For me, faith is a struggle. It’s never been an immediate and easy answer for me. I find myself struggling quite a lot with what the readings and the sermon and the songs actually mean. What are they trying to say? How does that inform or challenge my sense of right and wrong? I usually find myself reading lots of different takes on the readings and the sermon throughout the following week and I rarely find an absolute answer.
What I do find, though, is that almost every time, the journey teaches me something about my life, even if it’s not the answer to the questions I’m struggling with at the time. I end up finding something that makes me consider my own life in a new way.
I am the last person on Earth that can ever comment on the internal spiritual life of others. That’s their business. I hope that everyone spends some time struggling with the deeper questions of life, even if they’re pretty sure they’ve found the right answer for themselves, because you can’t forge steel without putting it to the fire.
Whenever you struggle with your values or your views on life in a personally challenging way, you’re going to end up with some sense of what’s right and what’s wrong. You’re going to find as many views on that as there are grains of sand on the beach. Everyone has a different view of right and wrong. In fact, society only really holds together because there are a surprisingly small number of things that we all agree on as “right” and “wrong.” Religions don’t even have a consistent set of “right” and “wrong” – have you ever heard pastors or theologians argue?
Whatever you come up with as your own set of “right” and “wrong,” the most powerful thing you can do with your life is to live it as close to “right” as you can. In fact, I’ve found that almost every part of my life where I felt badly about my life choices was because the actual life choices I was making were “wrong” to me, not “right.”

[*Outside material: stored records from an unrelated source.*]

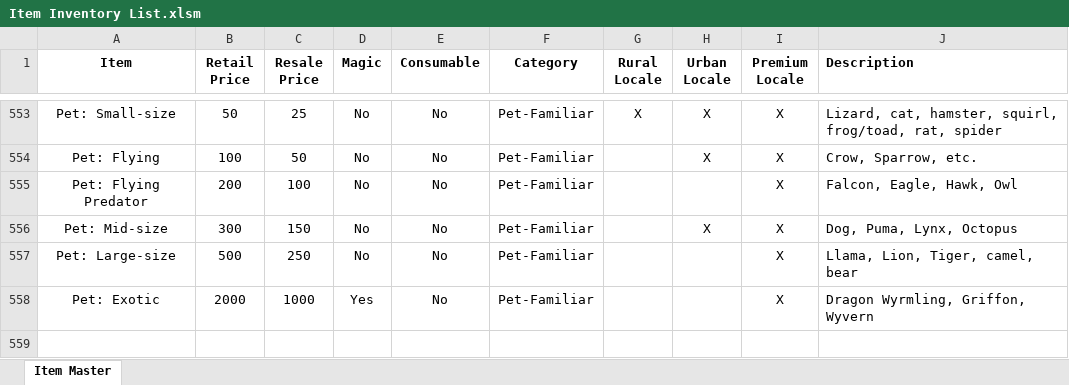
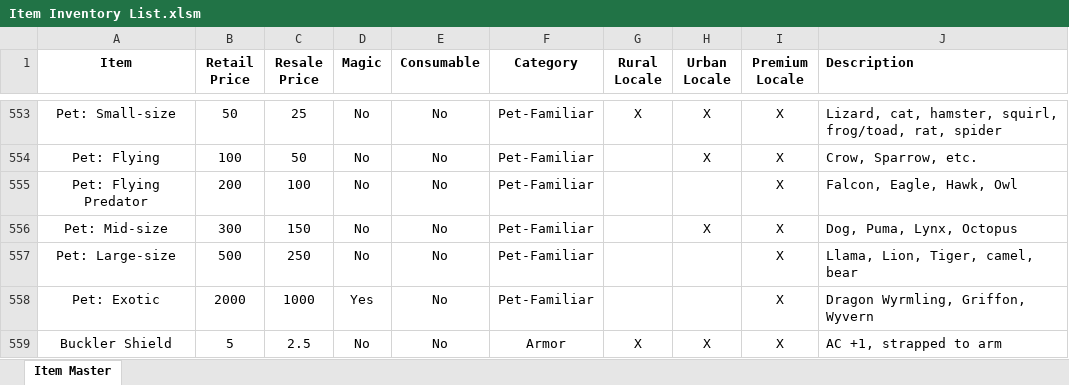
Before and after one commit to bithead942/DMShoppingCart, an Excel workbook: Item Inventory List.xlsm, sheet Item Master, drawn as a sheet; only a part is shown, gaps mark what is left out; values as stored, in another font and other column widths than the file's, no borders; conditional formats not drawn; the diff names each change by its address in the sheet, - before the commit and + after, or states it on an @@ line.

```diff
--- a/Item Inventory List.xlsm (sheet Item Master)
+++ b/Item Inventory List.xlsm (sheet Item Master)
+row 559: Buckler Shield | 5 | 2.5 | No | No | Armor | X | X | X | AC +1, strapped to arm
```
Also changed, not shown: 2 other files.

So, what does this have to do with money?
Much like everything else in life, we all have a “right” and “wrong” that has to do with money, and that sense of “right” and “wrong” comes from a lot of places. Religion is definitely one source for many, and it’s been a source for me, too. Observation of others is another one, as has been a lot of reading on personal finance and philosophy and other subjects.
The thing is, every financial choice we make goes beyond merely being about money. There are lots of things to consider. Should I actually be saving this money for myself? Or should I be giving it to charity? Is the charity I’m supporting actually doing good work?
From a broader perspective, there are even harder questions about how we connect with money. Am I buying a product made by a company that does things I don’t agree with? Am I investing my money in companies that are doing positive work in the world? Is the money I earn achieved by doing things that make a positive difference in the world?
Our ideas of “right” and “wrong” come into play here, and I’m not merely talking about our ideas for money. Our sense of right and wrong is reflected through our economic activities.
How we choose to earn money and how we choose to spend money impacts the world. It can be used to support things we consider “right,” and it can be used to support things we consider “wrong.” As the saying goes, money itself is morally neutral – it’s what we choose to do with it that makes the difference.
Gandhi is often quoted as saying “Be the change you want to see in the world.” One powerful way we all have to do this is with our financial choices.